Ports are to be fitted with sophisticated equipment to detect radioactive material being smuggled into Britain.
Ports are to be fitted with sophisticated equipment to detect radioactive material being smuggled into Britain as part of a £330m allocation to fight terrorism.
Extra money will also go to Government laboratories which test suspicious substances reported by the public. And funding will be increased for training and equipping the emergency services to cope with a chemical, biological or radioactive attack.
The measures came after Lord Carlile of Berriew, the Government's independent reviewer of terrorism laws, pointed to weaknesses in Britain's defences, including small airstrips and ports where terrorists could bring in nuclear or biological materials with little risk of detection. He also warned that "enemies in our midst" could be planning a bomb blast similar to last October's attack in Bali.
Gordon Brown told the Commons: "Our responsibility is to safeguard our communities from terrorist threats and our resolve is absolute."
The Government has launched an anti-terrorism website to give information to the public. It gives advice on personal protection and a "who's who" of terrorist organisations.
A network of military civil contingency reaction forces, formed of reservists supporting police, will be set up by the end of the year to respond to a terrorist attack.
Mr Blunkett described the £330m, to be spent over three years, as a "welcome boost in the fight against terrorism".
He said: "It will fund a range of counter-terrorism projects which will help protect the community, reinforcing the importance the Government attaches to ensuring safety and security for the public.
"The Budget sends out a strong message. The UK is serious about protecting our borders and doing all we can to prevent terrorist actions."
Simon Hughes, the Liberal Democrat home affairs spokesman, said: "We have long argued security at our ports and small airports is one of the weakest links in our national defence.
"New money is welcome, but the structure of port security urgently needs an overhaul. We need a common border force, not the current divided system."
Last year's Budget included an £87m hand-out for counter-terrorism. More than half went to the Metropolitan Police.
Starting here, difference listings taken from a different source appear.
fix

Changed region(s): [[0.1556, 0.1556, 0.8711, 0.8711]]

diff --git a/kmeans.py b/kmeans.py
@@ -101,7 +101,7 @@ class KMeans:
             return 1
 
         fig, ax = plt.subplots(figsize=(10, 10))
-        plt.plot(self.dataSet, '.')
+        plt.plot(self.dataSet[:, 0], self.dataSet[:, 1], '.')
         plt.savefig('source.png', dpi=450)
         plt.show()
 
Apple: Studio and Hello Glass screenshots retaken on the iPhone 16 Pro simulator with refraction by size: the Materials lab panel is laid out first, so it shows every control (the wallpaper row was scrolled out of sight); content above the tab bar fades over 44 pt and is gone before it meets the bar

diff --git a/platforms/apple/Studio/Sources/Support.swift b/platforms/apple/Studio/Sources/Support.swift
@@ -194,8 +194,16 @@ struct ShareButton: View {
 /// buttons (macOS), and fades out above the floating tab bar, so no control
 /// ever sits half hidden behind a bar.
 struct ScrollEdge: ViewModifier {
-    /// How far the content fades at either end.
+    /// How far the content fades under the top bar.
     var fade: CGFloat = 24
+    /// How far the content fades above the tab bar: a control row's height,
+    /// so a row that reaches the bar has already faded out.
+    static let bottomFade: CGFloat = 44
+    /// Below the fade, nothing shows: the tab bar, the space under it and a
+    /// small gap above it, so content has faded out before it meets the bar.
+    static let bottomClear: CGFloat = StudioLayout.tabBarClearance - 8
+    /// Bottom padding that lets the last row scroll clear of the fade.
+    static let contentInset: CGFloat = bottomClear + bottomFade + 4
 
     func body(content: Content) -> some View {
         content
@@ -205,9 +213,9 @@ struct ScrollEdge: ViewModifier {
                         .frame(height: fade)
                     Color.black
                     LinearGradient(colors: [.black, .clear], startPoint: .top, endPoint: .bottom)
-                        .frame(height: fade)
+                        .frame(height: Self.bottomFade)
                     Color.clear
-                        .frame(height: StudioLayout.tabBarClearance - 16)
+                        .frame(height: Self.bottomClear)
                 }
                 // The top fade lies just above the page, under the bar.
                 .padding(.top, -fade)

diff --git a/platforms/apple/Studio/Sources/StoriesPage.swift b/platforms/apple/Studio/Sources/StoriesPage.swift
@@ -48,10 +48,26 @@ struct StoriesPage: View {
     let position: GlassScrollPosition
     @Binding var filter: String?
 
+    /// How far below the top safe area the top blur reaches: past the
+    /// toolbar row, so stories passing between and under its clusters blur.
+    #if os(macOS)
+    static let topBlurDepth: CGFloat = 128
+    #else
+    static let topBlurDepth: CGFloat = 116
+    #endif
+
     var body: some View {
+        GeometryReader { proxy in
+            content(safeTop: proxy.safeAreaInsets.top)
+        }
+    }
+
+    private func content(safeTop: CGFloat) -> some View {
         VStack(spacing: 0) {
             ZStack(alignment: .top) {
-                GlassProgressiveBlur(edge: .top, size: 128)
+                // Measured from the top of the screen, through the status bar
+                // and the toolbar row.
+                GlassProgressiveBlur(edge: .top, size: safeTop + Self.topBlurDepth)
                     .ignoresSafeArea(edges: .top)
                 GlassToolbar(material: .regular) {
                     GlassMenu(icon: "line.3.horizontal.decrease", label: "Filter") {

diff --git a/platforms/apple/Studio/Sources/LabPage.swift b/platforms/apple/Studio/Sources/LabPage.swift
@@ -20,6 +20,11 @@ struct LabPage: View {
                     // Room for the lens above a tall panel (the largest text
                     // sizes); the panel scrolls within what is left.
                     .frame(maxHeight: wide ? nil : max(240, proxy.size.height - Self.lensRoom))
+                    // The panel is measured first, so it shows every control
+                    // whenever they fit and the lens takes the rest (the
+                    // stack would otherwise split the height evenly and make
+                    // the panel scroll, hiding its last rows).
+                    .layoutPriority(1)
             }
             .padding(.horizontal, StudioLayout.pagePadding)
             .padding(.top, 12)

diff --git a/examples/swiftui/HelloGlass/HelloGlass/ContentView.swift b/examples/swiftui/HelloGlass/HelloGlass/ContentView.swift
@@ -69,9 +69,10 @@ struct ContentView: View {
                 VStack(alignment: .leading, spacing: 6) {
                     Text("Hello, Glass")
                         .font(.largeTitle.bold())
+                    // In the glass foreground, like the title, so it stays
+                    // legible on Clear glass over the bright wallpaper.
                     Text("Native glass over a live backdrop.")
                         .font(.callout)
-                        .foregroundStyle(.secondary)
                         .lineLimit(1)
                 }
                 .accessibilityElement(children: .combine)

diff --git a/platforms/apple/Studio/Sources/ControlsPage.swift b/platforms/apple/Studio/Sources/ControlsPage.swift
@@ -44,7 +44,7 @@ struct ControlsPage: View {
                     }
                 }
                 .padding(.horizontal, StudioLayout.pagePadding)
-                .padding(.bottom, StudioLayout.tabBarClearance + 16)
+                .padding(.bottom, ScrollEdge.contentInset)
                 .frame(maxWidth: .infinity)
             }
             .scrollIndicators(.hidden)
Although ministers have stressed they have received no specific information of a planned attack on Britain, David Blunkett, the Home Secretary, admitted last month: "This country continues to face a significant threat from international terrorism." He also warned that terrorists could use the war in Iraq as a pretext for striking in Britain.Reuse content